Gunmen firing on a car killed a local government official and two of his relatives on Sunday in the country's east, officials said.

The attack took place as Abdullah Ahmadzai, a member of Logar province's governing council, was driving into the provincial capital of Puli Alam. Ahmadzai's brother and cousin were also killed and a bodyguard was injured, said Din Mohammad Darwesh, a spokesman for the provincial government.

Meanwhile, Afghan officials began an investigation into an attack Saturday in the east that killed 13 policemen. The two suicide attackers disguised themselves as officers and made it through three security gates before detonating their explosives.

Deputy Interior Minister Gen. Abdul Rahman Rahman led a delegation to Paktika province, where the twin blasts struck the police headquarters within 20 minutes of each other, said Zemari Bashary, a spokesman for the Interior Ministry. Another 14 police were wounded, he said.

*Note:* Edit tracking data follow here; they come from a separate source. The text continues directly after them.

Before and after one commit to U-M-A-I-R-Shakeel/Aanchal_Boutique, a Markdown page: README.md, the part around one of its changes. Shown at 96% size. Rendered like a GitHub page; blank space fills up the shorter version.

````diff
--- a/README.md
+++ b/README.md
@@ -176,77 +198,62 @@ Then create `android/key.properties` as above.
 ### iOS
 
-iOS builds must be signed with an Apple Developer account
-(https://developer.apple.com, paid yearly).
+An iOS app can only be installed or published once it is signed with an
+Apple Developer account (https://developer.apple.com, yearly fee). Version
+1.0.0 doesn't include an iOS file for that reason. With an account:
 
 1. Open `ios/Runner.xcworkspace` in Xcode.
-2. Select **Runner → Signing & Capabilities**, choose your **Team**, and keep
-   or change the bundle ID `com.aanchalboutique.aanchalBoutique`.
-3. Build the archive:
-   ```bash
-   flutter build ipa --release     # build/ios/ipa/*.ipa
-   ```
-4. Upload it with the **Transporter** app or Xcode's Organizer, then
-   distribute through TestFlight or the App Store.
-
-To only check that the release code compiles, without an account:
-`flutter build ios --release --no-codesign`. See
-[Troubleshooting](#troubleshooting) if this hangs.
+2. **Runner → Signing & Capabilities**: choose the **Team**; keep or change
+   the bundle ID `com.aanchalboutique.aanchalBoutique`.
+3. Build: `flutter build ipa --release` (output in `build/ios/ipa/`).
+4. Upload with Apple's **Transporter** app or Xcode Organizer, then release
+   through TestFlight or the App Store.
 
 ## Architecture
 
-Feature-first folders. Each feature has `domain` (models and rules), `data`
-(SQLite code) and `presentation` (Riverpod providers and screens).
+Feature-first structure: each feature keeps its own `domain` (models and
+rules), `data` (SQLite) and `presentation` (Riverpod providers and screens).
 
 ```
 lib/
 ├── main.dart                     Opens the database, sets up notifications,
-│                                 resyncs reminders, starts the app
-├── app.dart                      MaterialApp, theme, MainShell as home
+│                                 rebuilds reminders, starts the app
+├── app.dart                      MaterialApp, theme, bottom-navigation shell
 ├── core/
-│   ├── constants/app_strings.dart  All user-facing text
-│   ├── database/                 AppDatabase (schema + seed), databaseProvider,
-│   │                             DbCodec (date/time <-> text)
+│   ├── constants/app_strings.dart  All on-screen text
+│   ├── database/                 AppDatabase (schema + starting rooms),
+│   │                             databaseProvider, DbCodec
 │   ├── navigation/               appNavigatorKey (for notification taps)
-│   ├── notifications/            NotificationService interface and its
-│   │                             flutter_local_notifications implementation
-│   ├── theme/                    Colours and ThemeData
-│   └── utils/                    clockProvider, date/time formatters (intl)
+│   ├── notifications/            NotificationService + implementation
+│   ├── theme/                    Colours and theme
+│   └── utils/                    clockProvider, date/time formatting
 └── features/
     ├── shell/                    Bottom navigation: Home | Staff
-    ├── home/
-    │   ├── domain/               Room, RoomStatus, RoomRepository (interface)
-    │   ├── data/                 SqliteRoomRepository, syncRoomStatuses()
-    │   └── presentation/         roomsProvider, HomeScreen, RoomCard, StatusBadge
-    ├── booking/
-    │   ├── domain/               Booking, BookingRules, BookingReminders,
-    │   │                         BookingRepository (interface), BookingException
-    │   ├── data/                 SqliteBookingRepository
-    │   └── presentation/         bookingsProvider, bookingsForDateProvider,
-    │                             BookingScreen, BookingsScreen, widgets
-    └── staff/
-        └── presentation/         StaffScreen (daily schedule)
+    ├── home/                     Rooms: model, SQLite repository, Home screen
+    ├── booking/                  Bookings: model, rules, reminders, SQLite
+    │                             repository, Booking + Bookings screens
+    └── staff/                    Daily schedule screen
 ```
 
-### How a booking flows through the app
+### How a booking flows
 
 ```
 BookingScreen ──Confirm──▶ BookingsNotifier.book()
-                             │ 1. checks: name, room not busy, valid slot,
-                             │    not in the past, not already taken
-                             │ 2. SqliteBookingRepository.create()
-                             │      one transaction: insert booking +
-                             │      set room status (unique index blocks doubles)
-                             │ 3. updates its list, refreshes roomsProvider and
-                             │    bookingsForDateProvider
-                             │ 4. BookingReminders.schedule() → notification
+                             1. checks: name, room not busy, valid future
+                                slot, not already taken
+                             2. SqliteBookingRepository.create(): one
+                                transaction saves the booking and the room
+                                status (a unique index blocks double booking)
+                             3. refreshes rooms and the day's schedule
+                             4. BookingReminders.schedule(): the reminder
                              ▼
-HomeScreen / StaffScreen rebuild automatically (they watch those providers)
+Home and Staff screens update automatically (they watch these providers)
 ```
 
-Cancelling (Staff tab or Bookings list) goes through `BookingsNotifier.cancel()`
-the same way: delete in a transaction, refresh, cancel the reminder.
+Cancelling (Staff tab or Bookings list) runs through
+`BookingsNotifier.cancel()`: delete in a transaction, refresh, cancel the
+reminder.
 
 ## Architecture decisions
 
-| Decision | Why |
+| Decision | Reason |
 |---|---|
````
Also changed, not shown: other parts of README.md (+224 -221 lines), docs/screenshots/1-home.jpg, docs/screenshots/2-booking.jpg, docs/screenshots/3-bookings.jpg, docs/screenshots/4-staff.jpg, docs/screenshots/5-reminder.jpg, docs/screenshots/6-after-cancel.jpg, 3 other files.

"The delegation will investigate the incident and find ways to prevent future attacks, not only in Paktika but in other provinces in the country," he told reporters at a news conference.

The blasts happened in an area along the Pakistan border that has long been a refuge for Islamist extremists from around the world. It is one of the most violent areas of Afghanistan, where NATO and Afghan forces fight daily against the Haqqani network, a Pakistan-based Taliban faction closely tied to al-Qaida.

The Taliban claimed responsibility in an e-mail sent to the media.

Also Sunday, NATO said it captured a Haqqani leader on Nov. 25 in the eastern Afghan province of Khost. He was accused of carrying out remote-controlled roadside bombings targeting coalition bases and convoys.

The capture brings the number of senior Haqqani leaders captured this month to 20.

Although NATO forces have poured troops into the southern provinces of Kandahar and Helmand and have been making progress in rolling back the Taliban, fighting has continued in the eastern provinces where the Haqqani network holds sway.

On Sunday, NATO said coalition forces launched an airstrike in Nad Ali district in Helmand province, killing a Taliban leader who planned and coordinated roadside bombs against Afghan and NATO forces.

NATO said forces tracked the leader all day and launched the strike as the man walked into an "isolated open field," according to a statement from the military coalition.